CAIRO — Struggling to quell protests and violence that have threatened to derail a vote on an Islamist-backed draft constitution, President Mohammed Morsi moved Saturday to appease his opponents with a package of concessions just hours after state media reported that he was moving toward imposing a form of martial law to secure the streets and the polls.
Morsi did not budge on a critical demand of the opposition: that he postpone a referendum set for next Saturday to approve the new constitution in order to allow for a thorough overhaul. His Islamists say the charter will lay the foundation for a new democracy and a return to stability, but liberal groups have faulted it for inadequate protection of individual rights and loopholes that could enable Muslim religious authorities to wield new influence.
But in a midnight news conference, his prime minister said Morsi was offering concessions that he had appeared to dismiss out of hand a few days before. He rescinded most of his sweeping Nov. 22 decree that temporarily elevated his decisions above judicial review and offered a convoluted arrangement for the factions to agree in advance on future amendments that would be added after passage.
His approach, rolled out throughout a confusing day, appeared to indicate a determination to do whatever it takes to get to the referendum. Amid growing concerns among his advisers that the interior ministry may be unable to secure either the polls or the institution of government in the face of violent protests against him, the state media reported early Saturday that Morsi was moving toward ordering the armed forces to keep order and authorizing its solders to arrest civilians.
Morsi has not yet formally issued the order reported in Al Ahram, raising the possibility that the newspaper announcement was intended as a warning to his opponents. His dual gambit held out little hope of fully resolving the standoff, in part because even before his concessions were announced opposition leaders had ruled out any rushed attempt at a compromise just days before the referendum.
“No mind would accept dialogue at gunpoint,’’ Mohamed Abu El Ghar, an opposition leader, said, alluding previously floated ideas about last minute between factions for amendments.
Nor did his Islamist allies expect his proposals to succeed. Many have said they concluded that much of the secular opposition is primarily interested in obstructing the transition to democracy at all costs, mainly to block the Islamist victory. Instead, some privately relished the bind they believed Morsi had built for them by giving to their other, more superficial demands and thus, they said privately, forcing their secular opponents to admit they were afraid to take their case to the ballot box.

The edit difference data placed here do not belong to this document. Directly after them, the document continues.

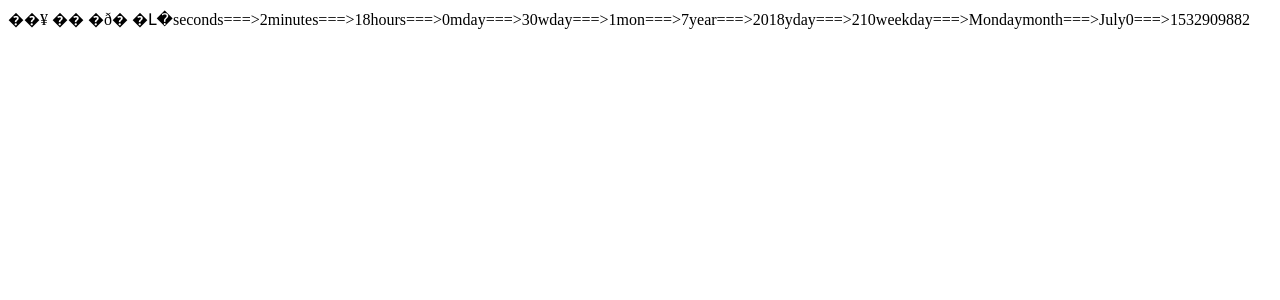
Repository: 2ujin/2018-PHP-afterschool
Page: http://localhost/CH08/01_getdate.php
The author's editor kept a copy of each file at every save. The page is drawn from the files as they stood at one save, then again after the next save.
The browser window is 1280 px wide. The pictures show the whole page.
The page is run by PHP 8.4 with error messages shown; the project is at /var/www/html/.

Above is the page before, as saved 2018-08-01 00:19:27.

After the next save:
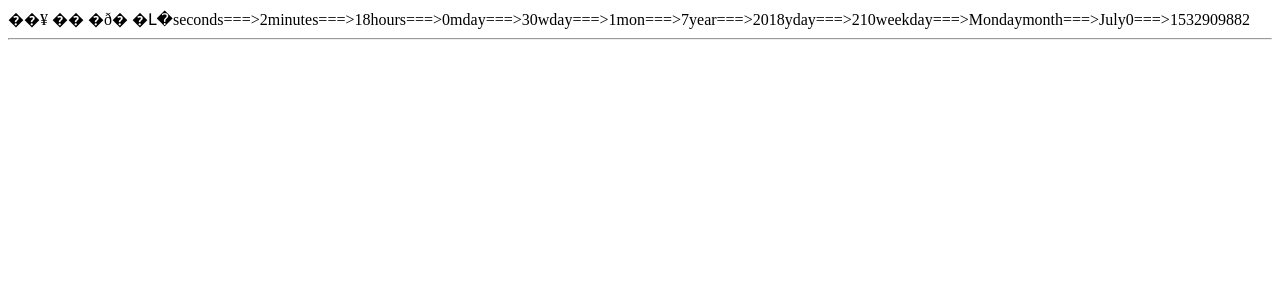
Saved 14 s later.
--- a/PHPStudy/CH08/01_getdate.php
+++ b/PHPStudy/CH08/01_getdate.php
@@ -6,4 +6,6 @@ $today = getdate();
 
 foreach($today as $key=>$value)
     echo $key."===>".$value;
+
+    echo "<hr>";
 ?>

The military appeared for now, however, to back Morsi. Midday, a military spokesman read a statement over state television saying the military ‘‘realizes its national responsibility for maintaining the supreme interests of the nation and securing and protecting the vital targets, public institutions, and the interests of the innocent citizens.’’
Hundreds of thousands of protesters accusing Morsi and his Islamist allies of monopolizing power have poured into the streets. Demonstrators have also attacked more than two dozen Brotherhood offices around the country, including its headquarters. And judges declared a national strike.
In response, Morsi’s Islamist allies in the assembly rushed out a draft constitution over the boycotts and objections of the secular minority and the Coptic Christian Church.
Then, worried that the Interior Ministry might fail to protect the presidential palace from sometimes-violent demonstrations outside, Morsi turned to the Muslim Brotherhood and other Islamist groups to defend it, resulting in a night of street fighting that killed at least six and wounded hundreds in the worst clashes between political factions since Gamal Abdel Nasser’s coup six decades ago.
The draft charter, ultimately rushed out almost exclusively with Islamist support, stops short of the liberals’ worst fears about the imposition of religious rule. But it leaves loopholes and ambiguities that liberals fear Islamists could later use to empower religious groups or restrict individual freedoms.